:: WORK TO COMPLETE ::
Every line of the records below that holds the word "empty" belongs in the answer.

------------------------------------------------------------------------

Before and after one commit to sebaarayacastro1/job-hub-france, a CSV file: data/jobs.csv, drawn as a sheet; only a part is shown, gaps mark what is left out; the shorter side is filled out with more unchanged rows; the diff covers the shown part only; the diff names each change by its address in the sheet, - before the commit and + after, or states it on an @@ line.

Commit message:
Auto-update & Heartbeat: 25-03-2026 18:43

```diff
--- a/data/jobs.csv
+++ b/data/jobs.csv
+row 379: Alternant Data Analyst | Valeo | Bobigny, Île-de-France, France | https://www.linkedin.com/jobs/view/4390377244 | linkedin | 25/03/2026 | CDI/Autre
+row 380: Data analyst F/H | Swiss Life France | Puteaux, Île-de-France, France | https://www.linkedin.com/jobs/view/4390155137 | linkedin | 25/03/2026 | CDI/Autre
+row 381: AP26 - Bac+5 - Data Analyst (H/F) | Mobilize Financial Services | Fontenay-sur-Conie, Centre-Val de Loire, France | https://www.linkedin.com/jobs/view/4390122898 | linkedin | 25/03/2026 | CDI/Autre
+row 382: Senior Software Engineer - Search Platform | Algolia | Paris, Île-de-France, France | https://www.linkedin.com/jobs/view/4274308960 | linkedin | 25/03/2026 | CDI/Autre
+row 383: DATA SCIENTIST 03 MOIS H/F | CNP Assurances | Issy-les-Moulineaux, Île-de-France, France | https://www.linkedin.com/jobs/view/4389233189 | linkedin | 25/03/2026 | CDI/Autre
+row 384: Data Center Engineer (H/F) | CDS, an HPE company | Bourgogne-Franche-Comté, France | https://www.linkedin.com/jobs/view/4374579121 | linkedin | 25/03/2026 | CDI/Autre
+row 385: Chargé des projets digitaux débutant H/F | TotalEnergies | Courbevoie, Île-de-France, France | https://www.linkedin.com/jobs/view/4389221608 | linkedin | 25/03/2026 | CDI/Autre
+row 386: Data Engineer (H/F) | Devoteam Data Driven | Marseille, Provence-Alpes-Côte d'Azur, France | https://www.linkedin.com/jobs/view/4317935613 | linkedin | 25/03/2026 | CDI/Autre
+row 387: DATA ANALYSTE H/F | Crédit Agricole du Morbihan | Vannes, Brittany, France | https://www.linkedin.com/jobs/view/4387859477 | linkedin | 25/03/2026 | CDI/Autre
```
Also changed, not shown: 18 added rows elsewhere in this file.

------------------------------------------------------------------------

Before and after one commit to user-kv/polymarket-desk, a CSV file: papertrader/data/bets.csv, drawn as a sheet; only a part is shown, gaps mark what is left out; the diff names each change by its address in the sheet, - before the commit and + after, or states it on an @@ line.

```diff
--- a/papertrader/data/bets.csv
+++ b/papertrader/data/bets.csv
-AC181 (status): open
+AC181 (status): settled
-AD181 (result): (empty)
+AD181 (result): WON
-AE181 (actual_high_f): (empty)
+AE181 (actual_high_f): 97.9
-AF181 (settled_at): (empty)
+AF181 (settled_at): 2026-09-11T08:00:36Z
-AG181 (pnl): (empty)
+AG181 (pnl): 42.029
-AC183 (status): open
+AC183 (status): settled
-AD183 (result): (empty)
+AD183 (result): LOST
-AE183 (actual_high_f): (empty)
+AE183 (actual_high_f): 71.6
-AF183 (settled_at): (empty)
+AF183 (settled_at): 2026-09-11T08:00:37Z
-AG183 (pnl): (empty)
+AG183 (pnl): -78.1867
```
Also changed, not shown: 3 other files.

------------------------------------------------------------------------

:: PROBLEM SOLUTION ::
-AD181 (result): (empty)
-AE181 (actual_high_f): (empty)
-AF181 (settled_at): (empty)
-AG181 (pnl): (empty)
-AD183 (result): (empty)
-AE183 (actual_high_f): (empty)
-AF183 (settled_at): (empty)
-AG183 (pnl): (empty)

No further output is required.